Mumbai, India — (METERING.COM) — April 23, 2007 – Some utilities in India, acknowledging that some of their own staff are involved in revenue theft, are setting up franchising arrangements with external suppliers in an effort to reduce losses.
The Indian government is joining many other countries internationally in asking consumers to conserve energy – but much more could be saved if utilities could find a way to stop, or even reduce, energy theft. The Maharashtra State Electricity Distribution Company, for instance, estimates that losses amount to over 30% of the available power, mainly because of illegal use of electricity. But, according to the Comptroller and Auditor General of India, the utility is not taking practical steps to prevent this illegal use.
These steps could include regular inspection of meters, increasing the number of connections – particularly in rural areas – and disconnecting meters.
The utility is, however, appointing external suppliers to handle inspections and meter readings in areas where theft is particularly high, with notable success.

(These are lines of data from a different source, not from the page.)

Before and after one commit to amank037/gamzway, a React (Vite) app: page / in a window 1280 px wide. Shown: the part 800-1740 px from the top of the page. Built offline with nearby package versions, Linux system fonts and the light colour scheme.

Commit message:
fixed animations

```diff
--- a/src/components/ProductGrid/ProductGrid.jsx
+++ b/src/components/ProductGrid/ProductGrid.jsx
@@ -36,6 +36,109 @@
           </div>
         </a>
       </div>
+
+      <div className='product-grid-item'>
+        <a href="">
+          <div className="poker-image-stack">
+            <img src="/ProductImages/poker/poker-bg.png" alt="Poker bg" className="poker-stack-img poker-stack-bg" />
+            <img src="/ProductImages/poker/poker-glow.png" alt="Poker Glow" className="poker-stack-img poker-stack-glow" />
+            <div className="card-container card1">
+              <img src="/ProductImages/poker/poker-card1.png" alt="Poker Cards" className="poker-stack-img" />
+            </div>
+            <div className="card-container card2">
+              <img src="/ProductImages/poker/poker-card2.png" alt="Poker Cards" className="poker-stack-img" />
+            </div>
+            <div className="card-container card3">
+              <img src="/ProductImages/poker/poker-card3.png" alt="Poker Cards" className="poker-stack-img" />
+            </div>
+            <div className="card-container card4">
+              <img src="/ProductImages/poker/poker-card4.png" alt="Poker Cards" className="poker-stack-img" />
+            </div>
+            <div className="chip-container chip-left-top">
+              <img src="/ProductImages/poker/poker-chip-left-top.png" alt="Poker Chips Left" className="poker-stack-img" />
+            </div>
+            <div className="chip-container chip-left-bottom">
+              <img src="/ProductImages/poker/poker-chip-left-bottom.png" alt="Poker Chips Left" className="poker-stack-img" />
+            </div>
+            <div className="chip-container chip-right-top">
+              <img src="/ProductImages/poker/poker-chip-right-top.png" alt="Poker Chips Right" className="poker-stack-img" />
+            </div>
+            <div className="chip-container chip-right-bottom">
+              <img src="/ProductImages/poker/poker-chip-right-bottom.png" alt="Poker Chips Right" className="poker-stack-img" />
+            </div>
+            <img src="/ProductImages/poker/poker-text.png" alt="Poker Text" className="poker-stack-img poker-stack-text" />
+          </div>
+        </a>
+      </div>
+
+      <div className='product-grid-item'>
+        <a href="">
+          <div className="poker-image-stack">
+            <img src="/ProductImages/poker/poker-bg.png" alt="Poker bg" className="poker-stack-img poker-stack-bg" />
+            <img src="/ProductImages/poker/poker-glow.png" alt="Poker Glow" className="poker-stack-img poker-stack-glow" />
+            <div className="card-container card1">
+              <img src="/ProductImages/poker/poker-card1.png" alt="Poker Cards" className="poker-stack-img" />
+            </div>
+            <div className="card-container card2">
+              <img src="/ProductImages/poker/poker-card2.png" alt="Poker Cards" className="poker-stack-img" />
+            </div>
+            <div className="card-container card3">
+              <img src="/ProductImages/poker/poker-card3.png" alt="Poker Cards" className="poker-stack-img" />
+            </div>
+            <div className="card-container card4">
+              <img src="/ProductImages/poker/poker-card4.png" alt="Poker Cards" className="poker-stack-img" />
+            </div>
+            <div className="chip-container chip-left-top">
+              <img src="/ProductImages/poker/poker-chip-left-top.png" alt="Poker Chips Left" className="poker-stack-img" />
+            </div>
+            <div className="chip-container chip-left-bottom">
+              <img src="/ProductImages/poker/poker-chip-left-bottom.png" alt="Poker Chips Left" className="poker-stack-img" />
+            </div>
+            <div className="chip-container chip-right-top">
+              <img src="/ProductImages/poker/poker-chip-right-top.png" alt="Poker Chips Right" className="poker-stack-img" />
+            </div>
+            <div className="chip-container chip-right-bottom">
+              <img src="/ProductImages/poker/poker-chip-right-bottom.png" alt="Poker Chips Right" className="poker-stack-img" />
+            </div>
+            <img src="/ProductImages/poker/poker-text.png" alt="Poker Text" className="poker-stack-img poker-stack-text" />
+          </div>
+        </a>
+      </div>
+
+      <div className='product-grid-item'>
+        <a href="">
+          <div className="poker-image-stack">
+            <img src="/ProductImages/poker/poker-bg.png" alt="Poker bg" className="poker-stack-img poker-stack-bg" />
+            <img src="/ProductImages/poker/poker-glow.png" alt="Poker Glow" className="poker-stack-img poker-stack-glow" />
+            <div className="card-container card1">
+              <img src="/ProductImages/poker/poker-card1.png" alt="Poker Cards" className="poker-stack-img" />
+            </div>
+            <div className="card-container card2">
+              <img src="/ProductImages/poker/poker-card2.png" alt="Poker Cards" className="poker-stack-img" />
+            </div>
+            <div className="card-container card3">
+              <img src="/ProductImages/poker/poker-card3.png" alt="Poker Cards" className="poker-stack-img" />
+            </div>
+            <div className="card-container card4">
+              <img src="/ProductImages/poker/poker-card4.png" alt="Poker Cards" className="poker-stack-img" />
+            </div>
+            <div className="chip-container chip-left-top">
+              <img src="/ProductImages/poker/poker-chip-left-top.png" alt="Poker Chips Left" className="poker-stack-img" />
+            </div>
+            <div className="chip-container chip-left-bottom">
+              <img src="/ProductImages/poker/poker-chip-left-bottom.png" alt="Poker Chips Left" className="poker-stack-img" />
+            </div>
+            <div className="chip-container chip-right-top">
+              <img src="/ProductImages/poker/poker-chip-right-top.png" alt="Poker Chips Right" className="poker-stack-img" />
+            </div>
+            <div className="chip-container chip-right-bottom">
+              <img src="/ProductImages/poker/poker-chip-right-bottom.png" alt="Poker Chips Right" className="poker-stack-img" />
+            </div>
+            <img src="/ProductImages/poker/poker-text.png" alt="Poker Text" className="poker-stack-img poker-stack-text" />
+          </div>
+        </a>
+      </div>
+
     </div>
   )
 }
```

Transmission and distribution losses amount to almost two-thirds of the current electricity shortfall, and many believe that measures such as these will be more effective than implementing conservation initiatives.